### Problem to work on
Restate the records below word for word, and omit the images they hold.

### Recorded information
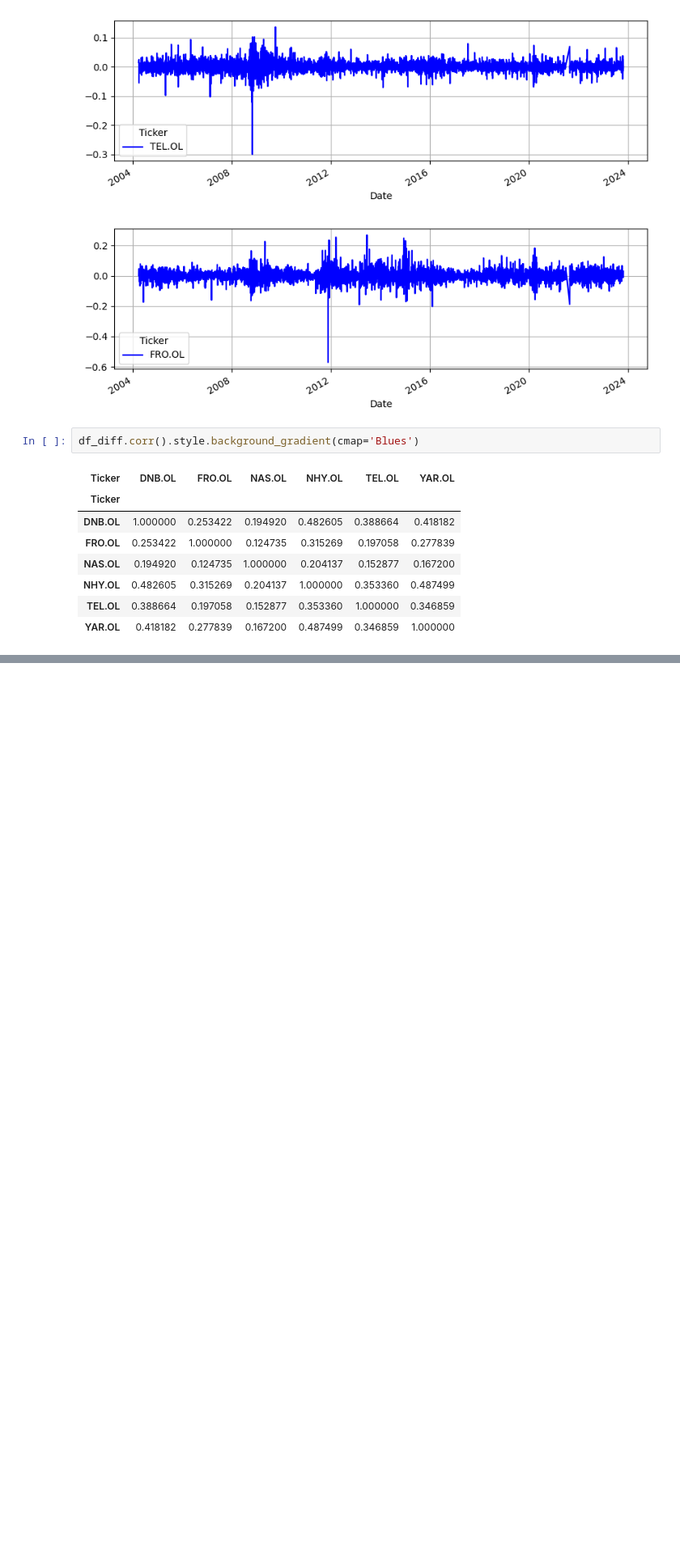
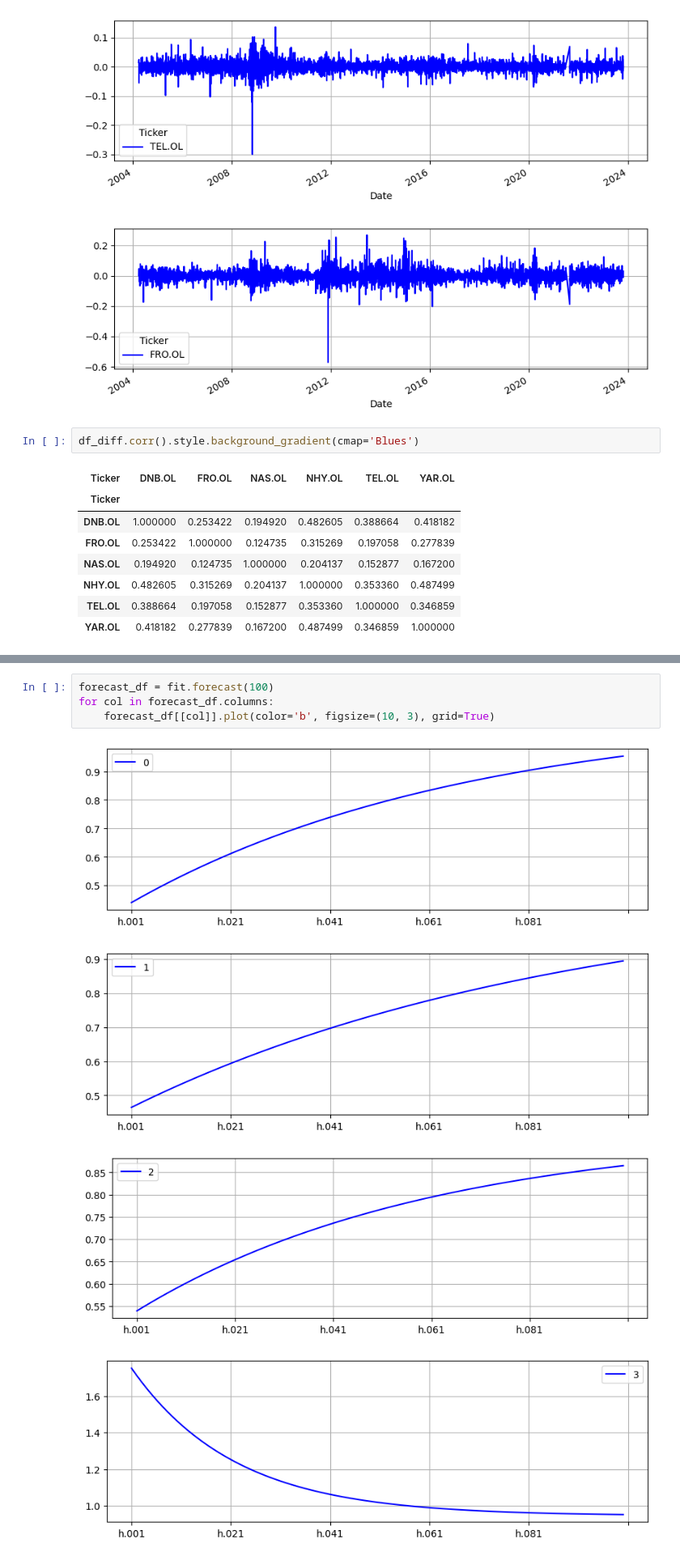
Before and after one commit to magnushelliesen/monte-carlo-simulator, a Jupyter notebook: monte-carlo-simulator.ipynb, the cells around one changed output, grey strips where cells are left out. Shown at 81% size. Drawn from its saved outputs; the diff is of its cells as text; blank space fills up the shorter version.

```diff
--- a/monte-carlo-simulator.ipynb
+++ b/monte-carlo-simulator.ipynb
@@ -257,0 +270,9 @@ fit.forecast(100).plot()
+# %%
+forecast_df = fit.forecast(100)
+for col in forecast_df.columns:
+    forecast_df[[col]].plot(color='b', figsize=(10, 3), grid=True)
+# %% [output]
+[figure, added]
+[figure, added]
+[figure, added]
+[figure, added]
```
Also changed, not shown: parts of 10 cells of this notebook.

### Reply
Before and after one commit to magnushelliesen/monte-carlo-simulator, a Jupyter notebook: monte-carlo-simulator.ipynb, the cells around one changed output, grey strips where cells are left out. Shown at 81% size. Drawn from its saved outputs; the diff is of its cells as text; blank space fills up the shorter version.

```diff
--- a/monte-carlo-simulator.ipynb
+++ b/monte-carlo-simulator.ipynb
@@ -257,0 +270,9 @@ fit.forecast(100).plot()
+# %%
+forecast_df = fit.forecast(100)
+for col in forecast_df.columns:
+    forecast_df[[col]].plot(color='b', figsize=(10, 3), grid=True)
+# %% [output]
+[figure, added]
+[figure, added]
+[figure, added]
+[figure, added]
```
Also changed, not shown: parts of 10 cells of this notebook.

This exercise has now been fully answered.